With goods inflation currently running at 3-4%, the RBA believes this will subside as spending switches back to services post-pandemic, and supply chain disruptions ease. Lowe’s outlook is that while wages growth remains subdued at around 2.5%, Australia is unlikely to have an inflation problem.

Housing Supply Set To Slow Growth, But Migration Likely to Increase

One of the casualties of COVID has been the arrival of new Australians. Net overseas migration has swung from a consistent inflow of approximately 250k people per year to an estimated outflow of 70k to June 2021 according to government estimates. As borders reopen, these rates should improve, however as we found with the Delta outbreak, the future can be difficult to forecast.

Increased housing supply should begin to counter price rises in the year ahead, with dwelling approvals having surged since mid-2020, aided by the government’s HomeBuilder grant scheme. Westpac have estimated that this will see around 190-200k new dwellings in 2022.

Given lower migration rates, we will likely see higher vacancy rates in rental properties, reversing current trends of declining vacancies and increasing rents (outside of Melbourne).

Source: Westpac November Housing Pulse

Real Estate in Financial Markets

Looking at the ASX, the Real Estate Index (ASX: XRE) is up 19% year to date, similar to Westpac’s estimates on residential housing for the year.

If we maintain the understanding that inflation is transitory and not persistent, then the real estate sector will continue to benefit from the low-interest rate environment which has offered 8-12% annual returns throughout the cycle.

Moreover, UBS analysis shows that while the concerns over Evergrande has hit Chinese markets, it has not been a global concern.

Source: Global Real Estate Analyser UBS

The US market has delivered the strongest returns over the year as investors chased reopening trades on the back of a swift vaccine roll-out. The industrial-focused REITs have been the best performers as the pandemic accelerated the shift to online sales, and the need for higher inventory boosted demand for warehouse space.

Focusing on Australia, the preference from a UBS perspective is for the developers (Mirvac (ASX: MGR) and Stockland (ASX: SGP)) and fund managers, over office and mall REITs.

Listed REITs investing in core real estate sectors are trading at a discount to numerous recent transactions which prove market asset values. However, on a global basis, they are underweight Australia, preferring Europe and the UK given limited upside to price target objectives and the focus on Retail and Office within the Australian market.

Safe as Houses?

Reopening has seen consumers return to physical retail after months of online shopping.

While we’re missing the tourist dollar, domestic demand is filling the gap, though it would be a mistake to think all is back to normal.

Citibank looked at Google’s mobility indices in 14 cities which have reopened following lockdowns – as restrictions have eased, mobility has increased sharply, with malls rebounding faster than the office, though both indices remain well below pre-lockdown levels.

Grocery and pharmacy mobility have proven much more resilient globally, although Sydney and Melbourne have been notable laggards. Retail and workplace mobility are currently down 20% across their sample, despite many cities not having been in lockdowns for months.

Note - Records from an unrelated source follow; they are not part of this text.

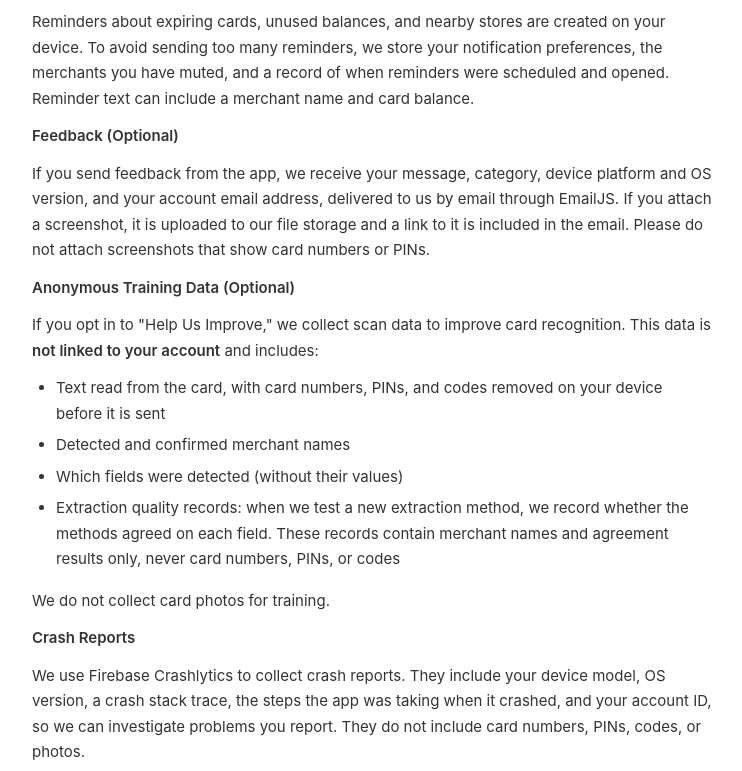
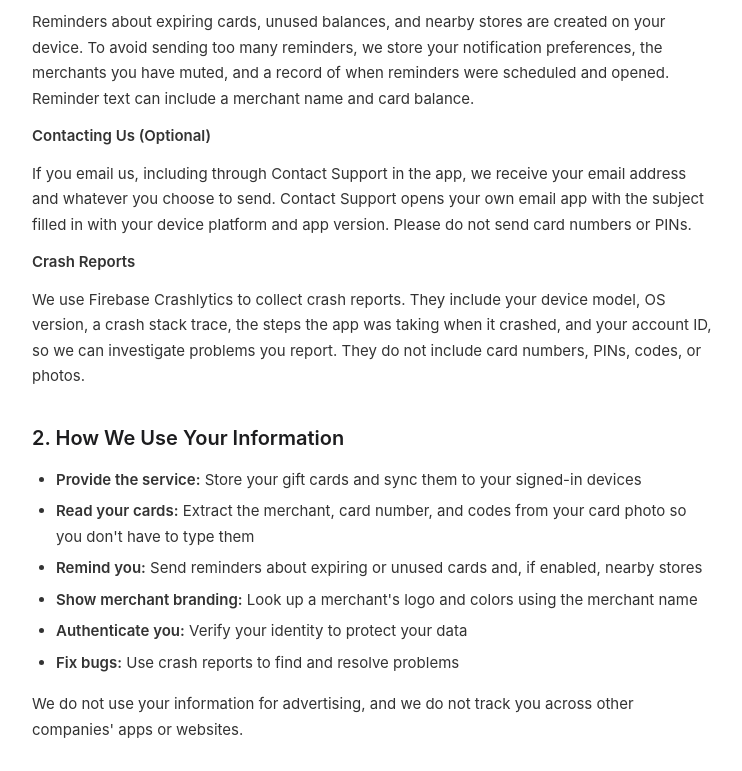
Before and after one commit to Vortrekt/unsift-legal, a plain HTML site: page index.html in a window 1280 px wide. Shown: the part 1651-2422 px from the top of the page, without its empty margins (268-1010 px from the left). Drawn offline with Linux system fonts and the light colour scheme.

Commit message:
Update index.html

```diff
--- a/index.html
+++ b/index.html
@@ -74,18 +74,8 @@
     <p><strong>Notifications</strong></p>
     <p>Reminders about expiring cards, unused balances, and nearby stores are created on your device. To avoid sending too many reminders, we store your notification preferences, the merchants you have muted, and a record of when reminders were scheduled and opened. Reminder text can include a merchant name and card balance.</p>
 
-    <p><strong>Feedback (Optional)</strong></p>
-    <p>If you send feedback from the app, we receive your message, category, device platform and OS version, and your account email address, delivered to us by email through EmailJS. If you attach a screenshot, it is uploaded to our file storage and a link to it is included in the email. Please do not attach screenshots that show card numbers or PINs.</p>
-
-    <p><strong>Anonymous Training Data (Optional)</strong></p>
-    <p>If you opt in to "Help Us Improve," we collect scan data to improve card recognition. This data is <strong>not linked to your account</strong> and includes:</p>
-    <ul>
-        <li>Text read from the card, with card numbers, PINs, and codes removed on your device before it is sent</li>
-        <li>Detected and confirmed merchant names</li>
-        <li>Which fields were detected (without their values)</li>
-        <li>Extraction quality records: when we test a new extraction method, we record whether the methods agreed on each field. These records contain merchant names and agreement results only, never card numbers, PINs, or codes</li>
-    </ul>
-    <p>We do not collect card photos for training.</p>
+    <p><strong>Contacting Us (Optional)</strong></p>
+    <p>If you email us, including through Contact Support in the app, we receive your email address and whatever you choose to send. Contact Support opens your own email app with the subject filled in with your device platform and app version. Please do not send card numbers or PINs.</p>
 
     <p><strong>Crash Reports</strong></p>
     <p>We use Firebase Crashlytics to collect crash reports. They include your device model, OS version, a crash stack trace, the steps the app was taking when it crashed, and your account ID, so we can investigate problems you report. They do not include card numbers, PINs, codes, or photos.</p>
@@ -98,7 +88,6 @@
         <li><strong>Show merchant branding:</strong> Look up a merchant's logo and colors using the merchant name</li>
         <li><strong>Authenticate you:</strong> Verify your identity to protect your data</li>
         <li><strong>Fix bugs:</strong> Use crash reports to find and resolve problems</li>
-        <li><strong>Improve card recognition:</strong> Use anonymous training data, if you opt in</li>
     </ul>
     <p>We do not use your information for advertising, and we do not track you across other companies' apps or websites.</p>
 
@@ -119,7 +108,6 @@
         <li><strong>Google ML Kit:</strong> on-device text and barcode recognition; nothing is sent to Google for this step</li>
         <li><strong>OpenStreetMap (Overpass API):</strong> store locations, given only a merchant name and an approximate area</li>
         <li><strong>Brandfetch:</strong> merchant logos and colors, given only a merchant name</li>
-        <li><strong>EmailJS:</strong> delivering feedback you choose to send</li>
         <li><strong>Google Sign-In and Sign in with Apple:</strong> optional sign-in methods</li>
     </ul>
 
@@ -132,7 +120,6 @@
         <li><strong>Delete a card:</strong> Deleting a card removes it, including its encrypted details, from our database and your device</li>
         <li><strong>Delete your account:</strong> In the app, go to Settings and choose Delete Account. This immediately deletes your account and all associated data from our servers. You can also <a href="delete-account.html">request deletion by email</a></li>
         <li><strong>Location and notifications:</strong> You can turn these off at any time in the app or your phone's settings</li>
-        <li><strong>Training data:</strong> You can opt out at any time in Settings &gt; Privacy &amp; Data</li>
     </ul>
     <p>Depending on the state you live in, you may have rights to know, access, correct, or delete the personal information we hold about you. You can exercise them using the options above or by emailing us; we will respond within 45 days and will not treat you differently for doing so.</p>
 
@@ -141,9 +128,8 @@
         <li><strong>Account and card data</strong> (including encrypted card details, balance history, scan records, and notification records): kept until you delete the card or your account</li>
         <li><strong>Card photos:</strong> not stored by us; kept by Google for a limited period for abuse prevention, as described above</li>
         <li><strong>Location:</strong> not stored on our servers; the nearby-store information on your device is removed when you sign out, delete your account, or turn off nearby reminders</li>
-        <li><strong>Feedback:</strong> emails and screenshots are kept for up to 12 months</li>
+        <li><strong>Emails you send us:</strong> kept for up to 12 months</li>
         <li><strong>Crash reports:</strong> kept for 90 days</li>
-        <li><strong>Anonymous training data:</strong> kept indefinitely; because it is not linked to your account, it cannot be found or deleted for a specific user</li>
     </ul>
 
     <h2>8. Children's Privacy</h2>
```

That global experience suggests that investors should expect the subdued recovery in mobility within Sydney and Melbourne will continue and the re-opening trade may have overextended itself in certain sectors.

The views expressed in this article are the views of the stated author as at the date published and are subject to change based on markets and other conditions. Past performance is not a reliable indicator of future performance. Mason Stevens is only providing general advice in providing this information. You should consider this information, along with all your other investments and strategies when assessing the appropriateness of the information to your individual circumstances. Mason Stevens and its associates and their respective directors and other staff each declare that they may hold interests in securities and/or earn fees or other benefits from transactions arising as a result of information contained in this article.